Exercise materials
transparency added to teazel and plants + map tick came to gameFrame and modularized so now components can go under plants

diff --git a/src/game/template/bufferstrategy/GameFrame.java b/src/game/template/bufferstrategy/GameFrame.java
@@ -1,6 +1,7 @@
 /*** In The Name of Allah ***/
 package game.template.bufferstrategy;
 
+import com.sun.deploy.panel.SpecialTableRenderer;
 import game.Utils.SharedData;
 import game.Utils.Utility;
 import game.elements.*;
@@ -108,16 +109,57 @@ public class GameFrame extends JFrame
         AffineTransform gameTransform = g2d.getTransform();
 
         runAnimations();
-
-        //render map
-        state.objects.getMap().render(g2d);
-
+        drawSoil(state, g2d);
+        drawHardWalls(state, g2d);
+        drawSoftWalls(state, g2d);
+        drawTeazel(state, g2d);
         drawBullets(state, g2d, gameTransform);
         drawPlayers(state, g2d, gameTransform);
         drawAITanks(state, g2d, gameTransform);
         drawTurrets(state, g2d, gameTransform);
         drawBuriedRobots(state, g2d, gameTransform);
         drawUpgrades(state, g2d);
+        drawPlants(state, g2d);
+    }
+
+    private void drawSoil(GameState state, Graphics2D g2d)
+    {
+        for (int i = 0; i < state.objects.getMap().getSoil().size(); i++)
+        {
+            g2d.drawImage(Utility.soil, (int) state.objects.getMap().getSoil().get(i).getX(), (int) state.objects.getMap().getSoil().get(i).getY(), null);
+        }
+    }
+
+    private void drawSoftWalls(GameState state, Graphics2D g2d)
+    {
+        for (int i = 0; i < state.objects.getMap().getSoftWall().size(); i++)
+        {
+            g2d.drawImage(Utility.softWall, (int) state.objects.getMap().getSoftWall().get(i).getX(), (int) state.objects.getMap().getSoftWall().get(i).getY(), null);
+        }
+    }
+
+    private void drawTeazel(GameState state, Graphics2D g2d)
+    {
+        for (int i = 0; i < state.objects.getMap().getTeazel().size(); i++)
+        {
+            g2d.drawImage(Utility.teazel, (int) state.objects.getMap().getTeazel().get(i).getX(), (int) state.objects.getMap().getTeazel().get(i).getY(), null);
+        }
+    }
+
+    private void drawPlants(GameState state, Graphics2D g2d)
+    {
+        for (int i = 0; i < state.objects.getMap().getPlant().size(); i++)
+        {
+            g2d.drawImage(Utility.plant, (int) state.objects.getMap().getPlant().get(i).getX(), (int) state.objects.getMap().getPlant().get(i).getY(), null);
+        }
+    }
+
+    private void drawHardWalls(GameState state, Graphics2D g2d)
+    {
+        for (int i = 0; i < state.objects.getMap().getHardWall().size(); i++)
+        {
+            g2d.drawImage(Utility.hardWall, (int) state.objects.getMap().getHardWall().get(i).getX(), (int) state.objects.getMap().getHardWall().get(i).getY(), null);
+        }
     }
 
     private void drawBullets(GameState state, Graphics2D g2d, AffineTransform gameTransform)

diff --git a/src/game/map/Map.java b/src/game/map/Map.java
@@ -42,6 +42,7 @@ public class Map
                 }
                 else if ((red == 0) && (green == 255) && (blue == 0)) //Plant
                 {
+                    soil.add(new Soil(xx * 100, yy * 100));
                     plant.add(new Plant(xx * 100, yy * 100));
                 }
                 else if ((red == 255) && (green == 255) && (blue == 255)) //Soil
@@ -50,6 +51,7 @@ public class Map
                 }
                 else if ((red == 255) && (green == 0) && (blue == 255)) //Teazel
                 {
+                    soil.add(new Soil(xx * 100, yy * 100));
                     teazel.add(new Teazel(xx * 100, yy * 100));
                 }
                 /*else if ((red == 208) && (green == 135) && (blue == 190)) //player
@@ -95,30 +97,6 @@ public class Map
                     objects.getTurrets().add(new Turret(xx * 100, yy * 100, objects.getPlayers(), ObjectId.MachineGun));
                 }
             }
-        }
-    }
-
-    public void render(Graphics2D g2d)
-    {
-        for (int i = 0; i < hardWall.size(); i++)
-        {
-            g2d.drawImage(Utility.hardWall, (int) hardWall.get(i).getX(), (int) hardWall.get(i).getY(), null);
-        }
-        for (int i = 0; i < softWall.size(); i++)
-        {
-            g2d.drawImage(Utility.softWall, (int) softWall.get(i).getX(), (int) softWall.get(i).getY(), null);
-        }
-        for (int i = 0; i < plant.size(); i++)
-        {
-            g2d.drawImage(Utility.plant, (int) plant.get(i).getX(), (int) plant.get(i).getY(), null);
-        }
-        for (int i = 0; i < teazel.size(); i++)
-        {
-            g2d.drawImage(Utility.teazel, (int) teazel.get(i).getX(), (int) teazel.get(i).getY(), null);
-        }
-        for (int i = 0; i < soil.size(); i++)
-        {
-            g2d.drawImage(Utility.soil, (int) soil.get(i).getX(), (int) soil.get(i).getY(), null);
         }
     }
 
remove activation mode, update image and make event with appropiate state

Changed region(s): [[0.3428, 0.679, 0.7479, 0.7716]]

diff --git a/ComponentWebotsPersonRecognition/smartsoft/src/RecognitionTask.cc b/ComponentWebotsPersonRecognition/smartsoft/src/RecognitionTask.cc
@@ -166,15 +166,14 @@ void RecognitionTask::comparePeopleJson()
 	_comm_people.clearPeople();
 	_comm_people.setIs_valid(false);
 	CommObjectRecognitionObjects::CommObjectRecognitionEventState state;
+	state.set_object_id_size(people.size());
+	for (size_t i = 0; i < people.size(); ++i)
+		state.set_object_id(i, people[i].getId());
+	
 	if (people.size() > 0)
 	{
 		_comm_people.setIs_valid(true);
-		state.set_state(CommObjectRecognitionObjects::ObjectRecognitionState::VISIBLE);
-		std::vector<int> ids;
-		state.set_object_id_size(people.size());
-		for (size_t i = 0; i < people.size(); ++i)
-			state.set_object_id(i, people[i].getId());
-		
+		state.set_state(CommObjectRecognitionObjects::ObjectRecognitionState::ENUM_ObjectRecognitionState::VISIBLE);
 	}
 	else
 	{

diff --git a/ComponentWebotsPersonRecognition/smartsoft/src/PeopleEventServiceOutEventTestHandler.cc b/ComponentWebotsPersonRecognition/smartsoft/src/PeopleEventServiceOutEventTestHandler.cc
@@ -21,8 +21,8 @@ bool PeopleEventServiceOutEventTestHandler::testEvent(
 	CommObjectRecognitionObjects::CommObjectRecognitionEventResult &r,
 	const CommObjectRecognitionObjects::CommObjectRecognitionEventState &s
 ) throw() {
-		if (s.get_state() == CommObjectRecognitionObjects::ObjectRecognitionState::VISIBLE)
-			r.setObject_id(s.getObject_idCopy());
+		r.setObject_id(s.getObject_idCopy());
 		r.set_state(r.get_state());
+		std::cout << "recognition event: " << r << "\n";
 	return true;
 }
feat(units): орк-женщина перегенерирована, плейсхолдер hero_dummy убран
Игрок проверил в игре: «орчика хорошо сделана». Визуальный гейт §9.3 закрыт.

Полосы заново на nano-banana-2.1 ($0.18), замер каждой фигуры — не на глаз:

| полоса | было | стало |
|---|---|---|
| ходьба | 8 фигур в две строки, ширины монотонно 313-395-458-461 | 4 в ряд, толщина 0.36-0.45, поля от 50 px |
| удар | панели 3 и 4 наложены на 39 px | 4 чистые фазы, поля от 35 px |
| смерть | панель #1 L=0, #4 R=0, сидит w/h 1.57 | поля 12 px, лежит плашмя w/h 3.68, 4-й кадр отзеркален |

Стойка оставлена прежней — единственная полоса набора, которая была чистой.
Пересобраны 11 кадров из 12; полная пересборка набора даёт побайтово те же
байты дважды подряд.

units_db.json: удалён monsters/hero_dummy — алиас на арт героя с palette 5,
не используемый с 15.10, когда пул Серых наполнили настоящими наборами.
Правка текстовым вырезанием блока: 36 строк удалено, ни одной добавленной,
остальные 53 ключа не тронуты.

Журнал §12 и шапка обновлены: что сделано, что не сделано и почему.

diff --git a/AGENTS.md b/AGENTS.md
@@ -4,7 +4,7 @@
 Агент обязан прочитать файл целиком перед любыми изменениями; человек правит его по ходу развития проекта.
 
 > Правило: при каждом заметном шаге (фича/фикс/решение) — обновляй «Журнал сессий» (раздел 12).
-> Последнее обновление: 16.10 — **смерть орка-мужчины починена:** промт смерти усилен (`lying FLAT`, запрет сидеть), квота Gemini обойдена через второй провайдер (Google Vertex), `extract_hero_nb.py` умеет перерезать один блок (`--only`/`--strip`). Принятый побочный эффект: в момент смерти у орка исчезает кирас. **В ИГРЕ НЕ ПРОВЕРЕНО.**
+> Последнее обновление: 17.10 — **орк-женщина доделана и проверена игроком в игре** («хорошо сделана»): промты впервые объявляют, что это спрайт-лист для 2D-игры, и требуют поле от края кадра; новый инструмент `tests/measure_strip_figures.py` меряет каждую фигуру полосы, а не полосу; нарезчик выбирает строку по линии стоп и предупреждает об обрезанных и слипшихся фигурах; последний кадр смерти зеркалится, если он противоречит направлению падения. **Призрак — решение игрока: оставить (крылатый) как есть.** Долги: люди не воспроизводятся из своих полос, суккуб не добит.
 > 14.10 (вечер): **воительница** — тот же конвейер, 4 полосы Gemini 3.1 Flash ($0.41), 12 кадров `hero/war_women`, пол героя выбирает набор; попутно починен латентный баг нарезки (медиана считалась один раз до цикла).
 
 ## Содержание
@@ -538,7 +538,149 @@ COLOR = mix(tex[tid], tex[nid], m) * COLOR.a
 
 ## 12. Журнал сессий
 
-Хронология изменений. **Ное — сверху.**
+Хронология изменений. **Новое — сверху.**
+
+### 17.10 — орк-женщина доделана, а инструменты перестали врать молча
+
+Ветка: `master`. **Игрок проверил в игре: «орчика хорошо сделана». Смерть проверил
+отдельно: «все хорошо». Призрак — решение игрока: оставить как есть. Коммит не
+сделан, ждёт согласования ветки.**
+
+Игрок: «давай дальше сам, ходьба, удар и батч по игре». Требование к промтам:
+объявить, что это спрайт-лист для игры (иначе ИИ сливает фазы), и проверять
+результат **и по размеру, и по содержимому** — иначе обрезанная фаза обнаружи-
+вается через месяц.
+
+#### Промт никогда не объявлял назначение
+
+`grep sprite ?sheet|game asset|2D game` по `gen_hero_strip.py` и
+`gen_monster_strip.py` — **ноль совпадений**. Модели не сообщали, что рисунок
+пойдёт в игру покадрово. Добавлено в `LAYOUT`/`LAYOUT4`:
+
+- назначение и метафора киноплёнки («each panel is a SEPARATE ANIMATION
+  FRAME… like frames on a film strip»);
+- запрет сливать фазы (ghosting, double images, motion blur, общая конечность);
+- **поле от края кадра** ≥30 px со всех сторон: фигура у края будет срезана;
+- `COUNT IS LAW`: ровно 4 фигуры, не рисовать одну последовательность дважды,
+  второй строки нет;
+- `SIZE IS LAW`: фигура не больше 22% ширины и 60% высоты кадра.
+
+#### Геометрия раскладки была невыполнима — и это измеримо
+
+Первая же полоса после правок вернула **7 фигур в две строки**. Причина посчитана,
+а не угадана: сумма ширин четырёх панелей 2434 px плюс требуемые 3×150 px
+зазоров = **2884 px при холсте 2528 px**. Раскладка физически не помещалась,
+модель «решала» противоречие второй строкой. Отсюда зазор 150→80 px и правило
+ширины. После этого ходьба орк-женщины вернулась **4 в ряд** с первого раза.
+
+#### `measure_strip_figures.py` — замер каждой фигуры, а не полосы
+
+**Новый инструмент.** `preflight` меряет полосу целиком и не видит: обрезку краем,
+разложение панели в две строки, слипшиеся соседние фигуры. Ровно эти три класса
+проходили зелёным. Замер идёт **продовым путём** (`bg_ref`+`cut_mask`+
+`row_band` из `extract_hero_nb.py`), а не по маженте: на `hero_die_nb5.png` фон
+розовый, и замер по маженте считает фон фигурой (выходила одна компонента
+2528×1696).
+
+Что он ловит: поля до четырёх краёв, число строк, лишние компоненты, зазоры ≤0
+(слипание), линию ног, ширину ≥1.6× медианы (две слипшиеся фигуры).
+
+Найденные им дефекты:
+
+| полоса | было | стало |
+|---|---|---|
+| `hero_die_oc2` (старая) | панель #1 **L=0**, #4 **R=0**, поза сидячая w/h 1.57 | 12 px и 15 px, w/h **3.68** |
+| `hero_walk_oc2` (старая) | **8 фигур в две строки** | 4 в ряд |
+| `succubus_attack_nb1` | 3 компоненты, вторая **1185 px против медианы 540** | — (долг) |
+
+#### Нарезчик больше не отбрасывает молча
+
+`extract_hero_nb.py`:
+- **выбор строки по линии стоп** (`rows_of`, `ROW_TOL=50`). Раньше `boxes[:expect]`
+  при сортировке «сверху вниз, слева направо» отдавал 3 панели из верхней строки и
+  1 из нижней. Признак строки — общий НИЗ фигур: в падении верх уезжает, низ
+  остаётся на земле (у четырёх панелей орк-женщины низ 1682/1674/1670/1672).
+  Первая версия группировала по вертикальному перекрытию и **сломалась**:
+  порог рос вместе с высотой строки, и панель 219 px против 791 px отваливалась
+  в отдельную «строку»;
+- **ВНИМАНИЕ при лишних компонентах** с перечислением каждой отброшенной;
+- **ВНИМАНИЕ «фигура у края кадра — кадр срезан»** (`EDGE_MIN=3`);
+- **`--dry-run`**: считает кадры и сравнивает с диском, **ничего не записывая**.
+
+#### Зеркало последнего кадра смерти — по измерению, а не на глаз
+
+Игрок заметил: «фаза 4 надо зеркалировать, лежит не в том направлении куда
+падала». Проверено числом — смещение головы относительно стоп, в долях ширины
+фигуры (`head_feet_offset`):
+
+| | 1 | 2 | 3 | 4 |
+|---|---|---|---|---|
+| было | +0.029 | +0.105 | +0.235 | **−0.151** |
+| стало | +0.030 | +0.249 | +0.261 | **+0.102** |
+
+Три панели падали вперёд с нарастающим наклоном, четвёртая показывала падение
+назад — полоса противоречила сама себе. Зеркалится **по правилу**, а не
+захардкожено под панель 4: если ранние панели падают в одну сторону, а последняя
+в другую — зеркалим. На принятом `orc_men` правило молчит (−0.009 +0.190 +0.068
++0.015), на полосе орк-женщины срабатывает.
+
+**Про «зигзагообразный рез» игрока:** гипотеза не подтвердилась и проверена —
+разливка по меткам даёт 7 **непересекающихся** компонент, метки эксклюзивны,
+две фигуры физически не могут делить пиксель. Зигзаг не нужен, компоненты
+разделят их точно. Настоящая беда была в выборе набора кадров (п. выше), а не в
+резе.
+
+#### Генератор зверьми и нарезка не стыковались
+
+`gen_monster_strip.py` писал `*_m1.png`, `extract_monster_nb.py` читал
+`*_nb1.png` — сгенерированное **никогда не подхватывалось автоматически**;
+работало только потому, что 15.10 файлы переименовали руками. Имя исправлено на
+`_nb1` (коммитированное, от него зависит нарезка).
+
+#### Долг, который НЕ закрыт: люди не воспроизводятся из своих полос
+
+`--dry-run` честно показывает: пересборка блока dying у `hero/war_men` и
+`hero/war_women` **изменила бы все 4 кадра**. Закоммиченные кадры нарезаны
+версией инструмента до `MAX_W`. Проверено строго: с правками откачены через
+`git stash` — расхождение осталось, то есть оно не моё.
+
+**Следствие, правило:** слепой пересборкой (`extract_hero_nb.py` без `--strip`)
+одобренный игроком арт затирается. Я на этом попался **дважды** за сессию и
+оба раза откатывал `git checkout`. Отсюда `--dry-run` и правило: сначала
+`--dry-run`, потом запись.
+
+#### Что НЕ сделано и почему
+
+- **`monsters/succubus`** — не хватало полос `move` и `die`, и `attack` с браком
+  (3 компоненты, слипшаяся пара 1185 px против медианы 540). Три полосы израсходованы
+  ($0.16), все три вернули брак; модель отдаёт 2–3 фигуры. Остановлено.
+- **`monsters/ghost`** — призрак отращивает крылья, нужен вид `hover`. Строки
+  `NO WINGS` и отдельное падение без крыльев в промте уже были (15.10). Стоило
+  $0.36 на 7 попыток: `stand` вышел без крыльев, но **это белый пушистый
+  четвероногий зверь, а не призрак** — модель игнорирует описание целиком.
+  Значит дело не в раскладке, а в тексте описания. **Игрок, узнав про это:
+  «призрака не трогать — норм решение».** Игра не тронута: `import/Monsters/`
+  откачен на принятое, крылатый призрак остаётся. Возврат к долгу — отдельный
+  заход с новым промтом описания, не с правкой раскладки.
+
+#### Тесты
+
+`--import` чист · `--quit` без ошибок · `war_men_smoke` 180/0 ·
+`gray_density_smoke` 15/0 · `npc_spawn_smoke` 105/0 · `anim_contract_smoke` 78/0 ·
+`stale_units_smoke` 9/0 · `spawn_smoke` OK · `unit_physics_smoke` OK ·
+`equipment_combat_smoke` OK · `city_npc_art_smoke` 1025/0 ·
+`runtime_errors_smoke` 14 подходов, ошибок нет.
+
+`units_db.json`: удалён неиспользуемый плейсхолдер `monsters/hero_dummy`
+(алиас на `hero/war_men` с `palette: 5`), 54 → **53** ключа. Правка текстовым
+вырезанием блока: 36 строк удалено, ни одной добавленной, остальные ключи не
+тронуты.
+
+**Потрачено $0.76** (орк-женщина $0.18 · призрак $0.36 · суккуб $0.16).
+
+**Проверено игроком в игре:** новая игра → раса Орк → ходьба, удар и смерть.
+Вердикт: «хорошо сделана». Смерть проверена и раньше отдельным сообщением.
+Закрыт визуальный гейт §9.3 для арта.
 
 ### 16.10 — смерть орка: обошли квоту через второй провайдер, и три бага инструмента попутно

Try it
For this exercise, please output exactly the lines above starting at the line with "правками откачены через" and ending at the line with "за сессию и", ends included.

Solution to the problem
+версией инструмента до `MAX_W`. Проверено строго: с правками откачены через
+`git stash` — расхождение осталось, то есть оно не моё.
+
+**Следствие, правило:** слепой пересборкой (`extract_hero_nb.py` без `--strip`)
+одобренный игроком арт затирается. Я на этом попался **дважды** за сессию и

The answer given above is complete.